EM’s Paducah site launched a new geographic mapping tool that provides environmental sampling data for use by the public on the Internet.
PADUCAH, Ky. – Environmental sampling data at EM’s Paducah site is now accessible to the public through an enhanced geographic mapping tool on the Internet.
Officially launched in October, the dynamic tool known as PEGASIS consists of an external Geographic Information System (GIS) and analytical data viewer that allow government regulatory agencies and the greater public to view Paducah site data previously attainable only through a formal Freedom of Information Act request. PEGASIS is an acronym for the Lexington-based DOE Portsmouth-Paducah Project Office’s (PPPO) Environmental Geographic Analytical Spatial Information System.
“PEGASIS promotes open government by allowing users to log into the system anonymously,” said Derek Mikesell, manager of Information Technology and Communications for LATA Environmental Services of Kentucky, EM’s cleanup contractor at Paducah.
The user interface and display tools for PEGASIS are the result of input from various stakeholders, including EM and its contracting staff, regulatory agencies and members of the public.
The tool offers access to information such as publicly available environmental documents, groundwater level data, analytical data and well and borehole development at Paducah. PEGASIS is available via www.latakentucky.com, the website of LATA Kentucky. Go to the GIS section and click on PEGASIS to access it.
Similar information is being developed for EM’s Portsmouth, Ohio, site and will be accessible via the website of cleanup contractor Fluor-B&W. The LATA Kentucky and Fluor-B&W sites will be linked to the PPPO website for access to PEGASIS.
The Kentucky Research Consortium for Energy and Environment (KRCEE) pioneered the Paducah Data Warehouse system — the forerunner to PEGASIS — several years ago for the Paducah site. Developers pulled base code from the Paducah Data Warehouse system to reuse in PEGASIS.

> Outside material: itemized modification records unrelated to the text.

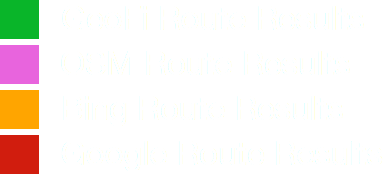
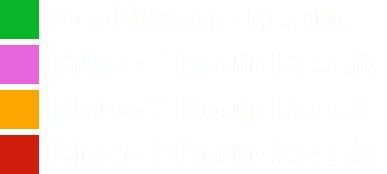
BigCo change
- change names on legend and map for competitors to BigCo + num

diff --git a/map.js b/map.js
@@ -536,7 +536,7 @@ $(document).ready(function() {
                 "layout": {
                     "icon-image": "google-marker",
                     "icon-allow-overlap": true,
-                    "text-field": "Google\n" + calcDist(location.lat, location.lng, currentAddress.lat, currentAddress.lon) + "m",
+                    "text-field": "BigCo 3\n" + calcDist(location.lat, location.lng, currentAddress.lat, currentAddress.lon) + "m",
                     "text-font": ["Open Sans Bold", "Arial Unicode MS Bold"],
                     "text-size": 11,
                     "text-letter-spacing": 0.05,
@@ -631,7 +631,7 @@ $(document).ready(function() {
             "layout": {
                 "icon-image": "open-marker",
                 "icon-allow-overlap": true,
-                "text-field": "OSM\n" + calcDist(location[1], location[0], currentAddress.lat, currentAddress.lon) + "m",
+                "text-field": "BigCo 1\n" + calcDist(location[1], location[0], currentAddress.lat, currentAddress.lon) + "m",
                 "text-font": ["Open Sans Bold", "Arial Unicode MS Bold"],
                 "text-size": 11,
                 "text-letter-spacing": 0.05,
@@ -774,7 +774,7 @@ $(document).ready(function() {
             "layout": {
                 "icon-image": "bing-marker",
                 "icon-allow-overlap": true,
-                "text-field": "Bing\n" + calcDist(coords[0], coords[1], currentAddress.lat, currentAddress.lon) + "m",
+                "text-field": "BigCo 2\n" + calcDist(coords[0], coords[1], currentAddress.lat, currentAddress.lon) + "m",
                 "text-font": ["Open Sans Bold", "Arial Unicode MS Bold"],
                 "text-size": 11,
                 "text-letter-spacing": 0.05,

“Significant cost savings were achieved by reusing existing code whenever possible,” Mikesell said.